International Mediation in Zimbabwe, 1974-1980



Challenging the literatures on war termination, civil war and revolution - which typically dismiss the possibility of negotiated settlement - this book examines the problem of negotiations during civil wars and demonstrates that third party mediation can help resolve such conflicts. Stedman analyzes four international attempts to mediate a settlement to the Zimababwean civil war of the 1970s and compares the three failed negotiations - the 1974-75 Kenneth Kaunda/John Vorster "detente" exercise, the Henry Kissinger mediation that led to the Geneva conference of 1976 and the Anglo-American initiatives of David Owen and Cyrus Vance in 1977-1978 - with the successful 1979 Lancaster House Conference on Rhodesia, chaired by Lord Carrington. Drawing on primary sources not available previously, his discussion of the factors that distinguish the failures from the successful attempt is an interesting contribution to conflict resolution theory, particularly with reference to the work of William Zartman. A final chapter considers the lessons of the Zimbabwean experience for South Africa today.
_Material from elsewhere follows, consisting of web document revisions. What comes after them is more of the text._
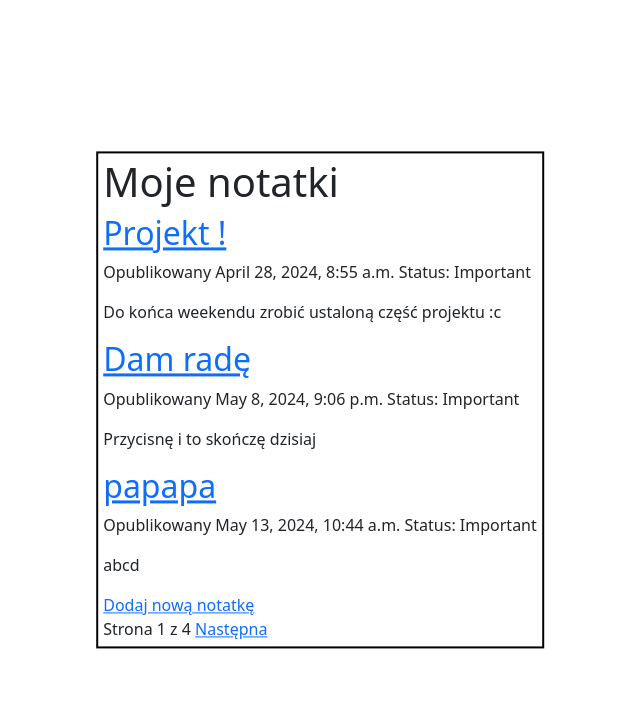
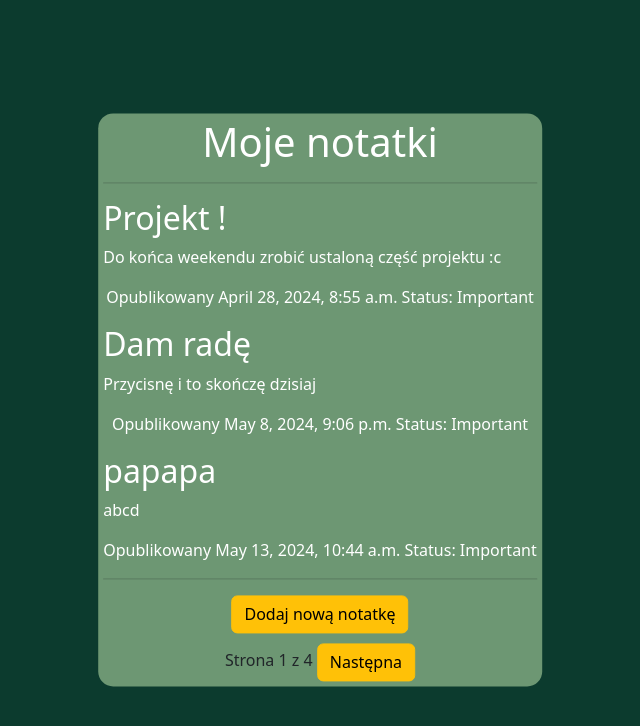
Before and after one commit to Olivier3TP/Notatnik, a Django app: page / in a window 1280 px wide. Shown: the top 726 px of the page, without its empty margins (320-960 px from the left). Run offline with Django 5.2, Linux system fonts and the light colour scheme; data comes from the database, SQL or seed files in the repository; both versions use the stored data as it was after the commit.

Commit message:
commit 4 koniec, chyba...

```diff
--- a/aplikacjaNotatnik/static/css/notatnik.css
+++ b/aplikacjaNotatnik/static/css/notatnik.css
@@ -1,11 +1,40 @@
 .main-div{
     height: auto;
     width: auto;
-    border: 2px solid black;
+    /*border: 2px solid #FFC107;*/
     padding: 5px;
     position: absolute;
     top: 50%;
     left: 50%;
     transform: translate(-50%, -50%);
-    overflow-y: scroll;
+    overflow-y: auto;
+    background-color: #6D9773;
+    border-radius: 15px;
 }
+.note-title, .info{
+    text-decoration: none;
+    color: white;
+}
+body{
+    background-color: #0C3B2E !important;
+}
+.note-text{
+    color: white !important;
+}
+.add-note-margin{
+    margin-bottom: 10px !important;
+}
+.info-center, .info{
+    text-align: center !important;
+}
+.pagination{
+    display: inline-block !important;
+}
+.form-style input, textarea, select{
+    border: 1px solid black;
+}
+.form-style textarea{
+    resize: none;
+    width: 100%;
+    height: 250px;
+}
--- a/aplikacjaNotatnik/templates/notes_list.html
+++ b/aplikacjaNotatnik/templates/notes_list.html
@@ -2,18 +2,25 @@
 {% load static %}
 
 {% block title %}Moje notatki{% endblock %}
+<link href="{% static "css/notatnik.css" %}" rel="stylesheet">
 <link rel="icon" href="{% static 'notes-icon.png' %}" type="image/x-icon">
-<link href="{% static "css/notatnik.css" %}" rel="stylesheet">
 
 {% block content %}
+    <main>
         <div class="main-div">
-        <h1>Moje notatki</h1>
+            <h1 class="info">Moje notatki</h1>
+            <hr>
             {% for note in notes %}
-            <h2><a href="{{ note.get_absolute_url }}">{{ note.title }}</a></h2>
+                <h2><a class="note-title" href="{{ note.get_absolute_url }}">{{ note.title }}</a></h2>
+                <div class="note-text">{{ note.text|truncatewords:30|linebreaks }}</div>
                 <p class="info">Opublikowany {{ note.time }} Status: {{ note.status }}</p>
-            {{ note.text|truncatewords:30|linebreaks }}
             {% endfor %}
-        <a href="{% url 'add_note' %}">Dodaj nową notatkę</a>
+            <hr>
+            <div class="info-center">
+                <a class="btn btn-warning add-note-margin" href="{% url 'add_note' %}">Dodaj nową notatkę</a>
+                <br>
                 {% include "pagination.html" with page=notes %}
             </div>
+        </div>
+    </main>
 {% endblock %}
--- a/aplikacjaNotatnik/templates/pagination.html
+++ b/aplikacjaNotatnik/templates/pagination.html
@@ -1,13 +1,13 @@
 <div class="pagination">
     <span class="step-links">
         {% if page.has_previous %}
-        <a href="?page={{ page.previous_page_number }}">Poprzednia</a>
+        <a class="btn btn-warning" href="?page={{ page.previous_page_number }}">Poprzednia</a>
         {% endif %}
         <span class="current">
             Strona {{ page.number }} z {{ page.paginator.num_pages }}
         </span>
     {% if page.has_next %}
-        <a href="?page={{ page.next_page_number }}">Następna</a>
+        <a class="btn btn-warning" href="?page={{ page.next_page_number }}">Następna</a>
     {% endif %}
     </span>
 </div>
--- a/aplikacjaNotatnik/urls.py
+++ b/aplikacjaNotatnik/urls.py
@@ -3,7 +3,7 @@ from . import views
 
 urlpatterns = [
     path("", views.notes_list, name='notes_list'),
-    #path("notes_list/", views.notes_list, name='notes_list'),
+    path("notes_list/", views.notes_list, name='notes_list'),
     path('add_note/', views.add_note, name='add_note'),
     path("detail_note/<int:id>/", views.detail_note, name='detail_note'),
     path("edit_note/<int:id>/", views.edit_note, name='edit_note'),
--- a/aplikacjaNotatnik/views.py
+++ b/aplikacjaNotatnik/views.py
@@ -32,7 +32,7 @@ def add_note(request):
         form = NoteForm(request.POST)
         if form.is_valid():
             form.save()
-            return redirect('note_list')
+            return redirect('notes_list')
     else:
         form = NoteForm()
     return render(request, "add_and_edit_note.html", {"form": form})
```
Also changed, not shown: aplikacjaNotatnik/templates/add_and_edit_note.html (+11 -7 lines), aplikacjaNotatnik/templates/detail_note.html (+6 -5 lines), db.sqlite3. Lines whose indentation alone changed are shown as unchanged.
The definitive work on the Zimbabwe negotiation process and an excellent study of the mechanics of mediation. Stedman has dug deeply to find important new material on the events leading up to Lancaster House; his analysis is clinching and penetrating.— I. William Zartman


Unknown author.